By Sue Kendall-Bilicki, OECD
The problem with averages is that they are so impersonal. There is no doubt that the information they give can be useful – if the average performance in maths, reading and science in your country is higher than the average for dozens of countries, that tells you something about the quality of your national education system.
But it cannot tell you if girls and boys do equally well in school, or if your personal performance will be affected by how well-off or well-educated your parents and neighbours are. And these things matter because we do not live our lives by averages, but as individuals.
Just how wide is the gap between the richest and poorest in our society, and how does it compare with other countries? Where do girls do best in school, and are there countries where social and economic status do not affect your education? Is it true that the better off you are, the fewer real friends you have? Does it go without saying that if you are at the top end of society you are happier with your life than if you are at the bottom end?
These are questions that matter to all of us; what is more, the answers can help governments ensure that they are following policies that offer equal access to services such as education, healthcare or clean water.
That is why the OECD’s Better Life Index has been expanded to include comparisons between genders, and between the top 20% and the bottom 20% of society.
Much has been said and written about the need for greater gender equality, but it is a rather complex picture.
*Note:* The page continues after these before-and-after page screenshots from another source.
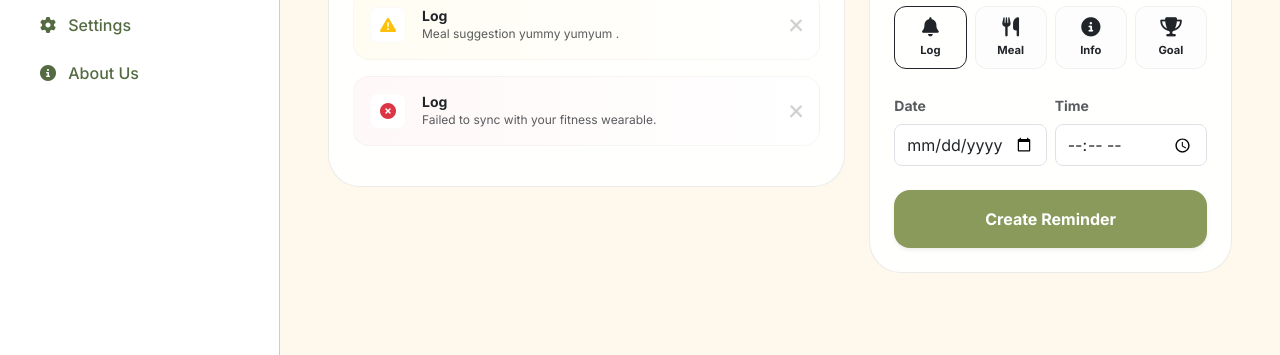
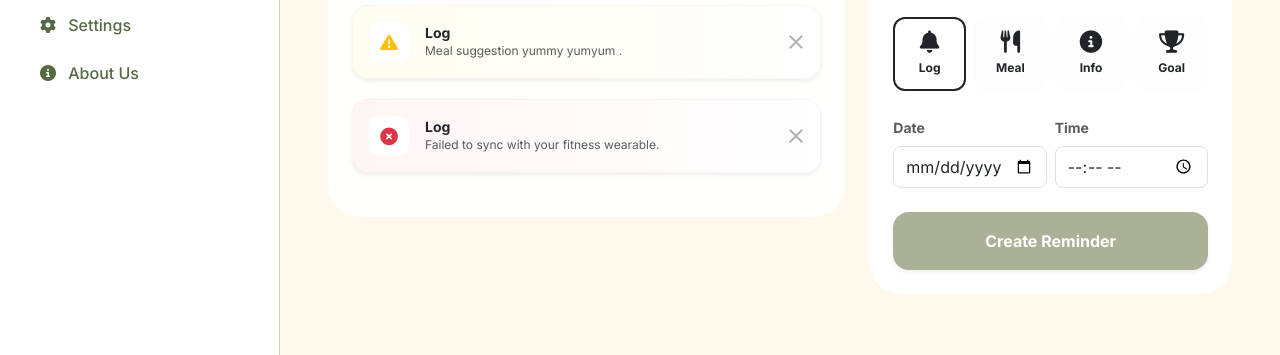
Before and after one commit to bentoplox/WebProgPalingSeronok_Health-and-Fitness-Tracker, a website: page Frontend/html/Notification.html in a window 1280 px wide. Shown: the part 445-800 px from the top of the page. Drawn offline with nearby package versions, Linux system fonts and the light colour scheme; no server answers; a web font is replaced by a local one.

Commit message:
Notifications Page

```diff
--- a/Frontend/css/style.css
+++ b/Frontend/css/style.css
@@ -216,37 +216,34 @@ body {
    13. NOTIFICATION
    ========================================= */
 
-/* Targeted card cleanup - removing shadows */
-.notification-center-card,
-.feature-card {
-    box-shadow: none !important; /* Removes the heavy shadow */
-    border: 1px solid rgba(0, 0, 0, 0.08) !important; /* Thin, premium border instead */
-    backdrop-filter: blur(10px);
+.notification-center-card {
+    border: 1px solid rgba(255, 255, 255, 0.5); /* Soft border */
+    backdrop-filter: blur(10px); /* Subtle glass effect */
     background: rgba(255, 255, 255, 0.95);
 }
 
 .bg-sage {
-    background-color: #8A9A5B !important;
+    background-color: #aab196 !important; /* Your olive/sage theme color */
 }
 
 /* Category Buttons in "Set Reminder" */
 .category-btn {
-    flex: 1;
+    flex: 1; /* Makes all buttons equal width */
     display: flex;
     flex-direction: column;
     align-items: center;
     justify-content: center;
-    padding: 10px 5px; /* Slightly tighter padding */
+    padding: 12px 5px;
     border-radius: 12px;
-    font-size: 0.7rem;
+    font-size: 0.75rem; /* Smaller text to fit */
     font-weight: 600;
-    border: 1px solid rgba(0,0,0,0.05); /* Soft border instead of transparent */
+    border: 2px solid transparent;
     background: #fdfdfd;
     transition: 0.3s;
 }
 
 .category-btn i {
-    font-size: 1.2rem; /* Scaled down slightly */
+    font-size: 1.4rem;
     margin-bottom: 5px;
 }
 
@@ -256,49 +253,48 @@ body {
     color: #6c757d;
 }
 
-/* Notification Item Base - Minimal & Spaced */
+/* Notification Item Base */
 .noti-item-minimal {
     transition: all 0.3s ease;
     background: #ffffff;
     border: 1px solid rgba(0,0,0,0.03) !important;
-    box-shadow: none !important; /* Ensuring no nested shadows */
 }
 
 .noti-item-minimal:hover {
-    transform: translateY(-1px);
-    background: #fff !important;
+    transform: translateY(-2px);
+
 }
 
 /* Icon Box Styling - The white square inside the gradient */
 .noti-icon-box {
-    width: 36px; /* Slightly smaller to feel less bulky */
-    height: 36px;
+    width: 40px;
+    height: 40px;
     background: white;
-    border-radius: 8px;
+    border-radius: 10px;
     display: flex;
     align-items: center;
     justify-content: center;
-    font-size: 1rem;
-    border: 1px solid rgba(0,0,0,0.02);
+
+    font-size: 1.1rem;
 }
 
 /* Soft Gradient Backgrounds (Subtle/Minimal) */
-.glass-blue { background: linear-gradient(90deg, #f3f8ff 0%, #ffffff 100%); }
-.glass-green { background: linear-gradient(90deg, #f4fff6 0%, #ffffff 100%); }
-.glass-yellow { background: linear-gradient(90deg, #fffdf2 0%, #ffffff 100%); }
-.glass-red { background: linear-gradient(90deg, #fff8f8 0%, #ffffff 100%); }
+.glass-blue { background: linear-gradient(90deg, #f0f7ff 0%, #ffffff 100%); }
+.glass-green { background: linear-gradient(90deg, #f2fff5 0%, #ffffff 100%); }
+.glass-yellow { background: linear-gradient(90deg, #fffcf0 0%, #ffffff 100%); }
+.glass-red { background: linear-gradient(90deg, #fff5f5 0%, #ffffff 100%); }
 
 /* Space Gap Adjustment */
 .mb-3 {
-    margin-bottom: 1rem !important; /* Clean, consistent spacing */
+    margin-bottom: 1.25rem !important; /* Increased gap between items */
 }
 
 /* Close Button Refinement */
 .btn-close {
-    width: 0.4em;
-    height: 0.4em;
-    opacity: 0.2;
+    width: 0.5em;
+    height: 0.5em;
+    opacity: 0.3;
 }
 .btn-close:hover {
-    opacity: 0.6;
+    opacity: 0.8;
 }
--- a/Frontend/html/Notification.html
+++ b/Frontend/html/Notification.html
@@ -58,7 +58,7 @@
 
         <div class="row g-4">
             <div id="noti-section" class="col-lg-7 col-12">
-                <div class="card notification-center-card p-4 rounded-5 border-0 shadow-lg">
+                <div class="card notification-center-card p-4 rounded-5 border-0 ">
                     <div class="d-flex justify-content-between align-items-center mb-4">
                         <h5 class="fw-bold text-olive mb-0">Notification Center</h5>
                         <button class="btn btn-sm btn-light rounded-pill text-muted px-3">See All</button>
@@ -123,7 +123,7 @@
             </div>
 
             <div id="remind-section" class="col-lg-5 col-12 d-lg-block">
-                <div class="card feature-card p-4 border-0 shadow-sm rounded-5 h-100">
+                <div class="card feature-card p-4 border-0  rounded-5 h-100">
                     <h5 class="fw-bold text-olive mb-4">Set Reminder</h5>
 
                     <div class="mb-3">
```
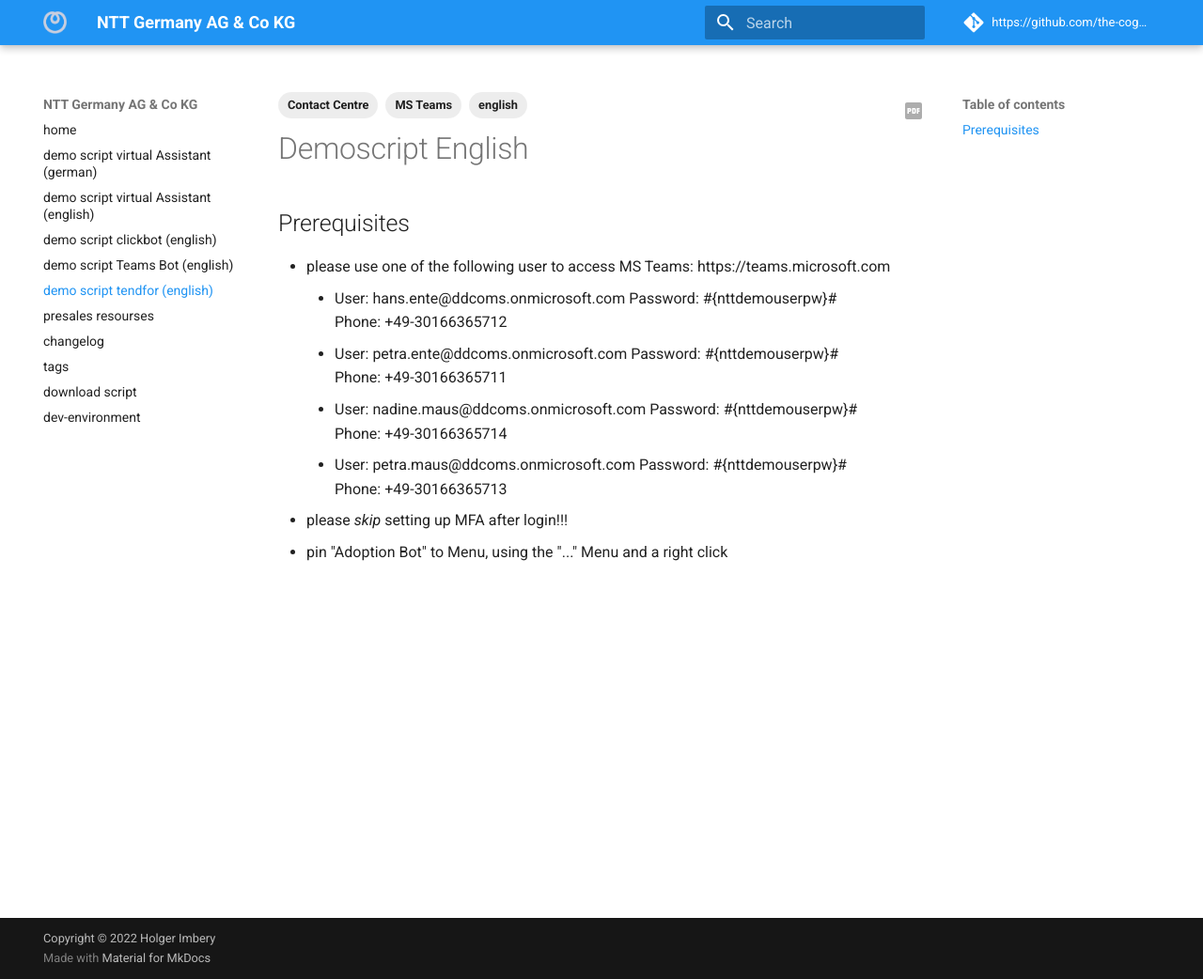
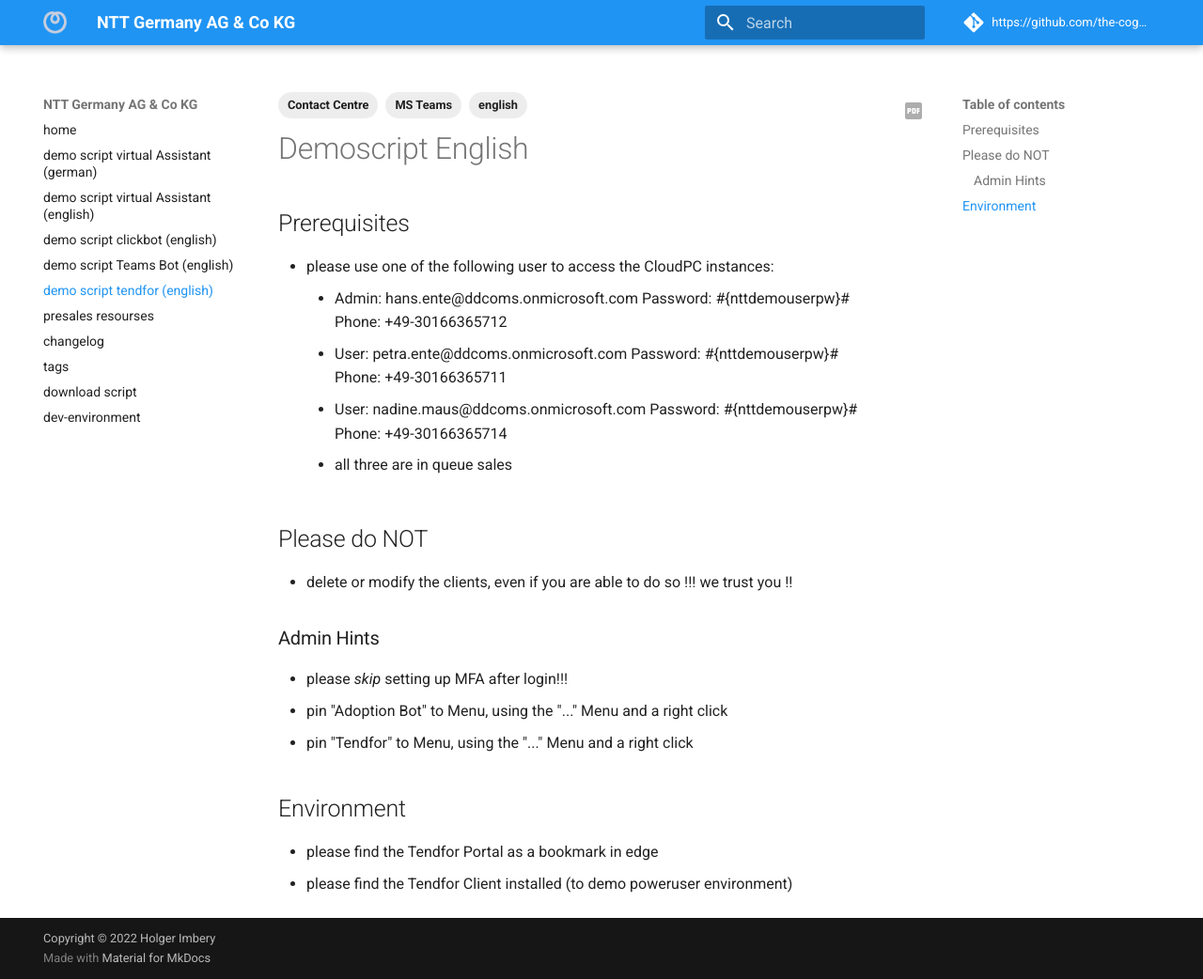
Before and after one commit to the-cognitiveservices-ninja/demo-environment, an MkDocs documentation site: the page built from docs/tendfor.md, in a window 1280 px wide and 1042 px high. Shown: the whole window at 94% size. Built offline with MkDocs 1.6.1 and Material for MkDocs 9.7.7, drawn with Linux system fonts in a browser that asks for light colours; comment, search, counter and statistics services are not loaded.

Commit message:
added hints

```diff
--- a/docs/tendfor.md
+++ b/docs/tendfor.md
@@ -9,14 +9,23 @@
 # Demoscript English
 
 ## Prerequisites
-  - please use one of the following user to access MS Teams: https://teams.microsoft.com
-    - User: hans.ente@ddcoms.onmicrosoft.com Password: #{nttdemouserpw}#
+  - please use one of the following user to access the CloudPC instances:
+    - Admin: hans.ente@ddcoms.onmicrosoft.com Password: #{nttdemouserpw}#
       Phone:  +49-30166365712
     - User: petra.ente@ddcoms.onmicrosoft.com Password: #{nttdemouserpw}#
       Phone: +49-30166365711
     - User: nadine.maus@ddcoms.onmicrosoft.com Password: #{nttdemouserpw}#
       Phone:  +49-30166365714
-    - User: petra.maus@ddcoms.onmicrosoft.com Password: #{nttdemouserpw}#
-      Phone:  +49-30166365713
+    - all three are in queue sales
+
+## Please do NOT
+  - delete or modify the clients, even if you are able to do so !!! we trust you !!
+
+### Admin Hints
   - please *skip* setting up MFA after login!!!
   - pin "Adoption Bot" to Menu, using the "..." Menu and a right click
+  - pin "Tendfor" to Menu, using the "..." Menu and a right click
+
+## Environment
+  - please find the Tendfor Portal as a bookmark in edge
+  - please find the Tendfor Client installed (to demo poweruser environment)
```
True, men earn more and work more than women, but they are also more likely to be victims of assault or murder, while women live longer and have stronger social networks but are more likely to end their lives in poverty. When it comes to what is important to them, there is little difference between men and women who have created their Better Life Index. Men weigh civic engagement, income and health slightly higher while women weigh community, housing, work-life balance and life satisfaction slightly higher.
The effect of social and economic status on overall quality of life is very different between countries, suggesting that policy choices do affect inequality levels. On average, the top 20% earn five times as much as the bottom 20%, but in some countries the gap is much smaller. On average rich students do 20% better than poor ones – but some countries do manage to produce young men and women of fairly equal educational attainment regardless of their background.
Being at the lower end of the social and economic ladder also seems to affect people’s belief that they have a voice in how they are governed and who by – only 70% of the bottom 20% exercise their right to vote, compared with 77% for the top 20%. But again, this is only an average – and there are countries where the voting rate is similar for everyone, suggesting that it is possible to achieve broad social inclusion.
But one thing the Better Life Index does show us is that we all care about the same things – health, education and life satisfaction are most important to people wherever they are in the world, and that policies should focus on these aspirations to deliver better lives for all of us.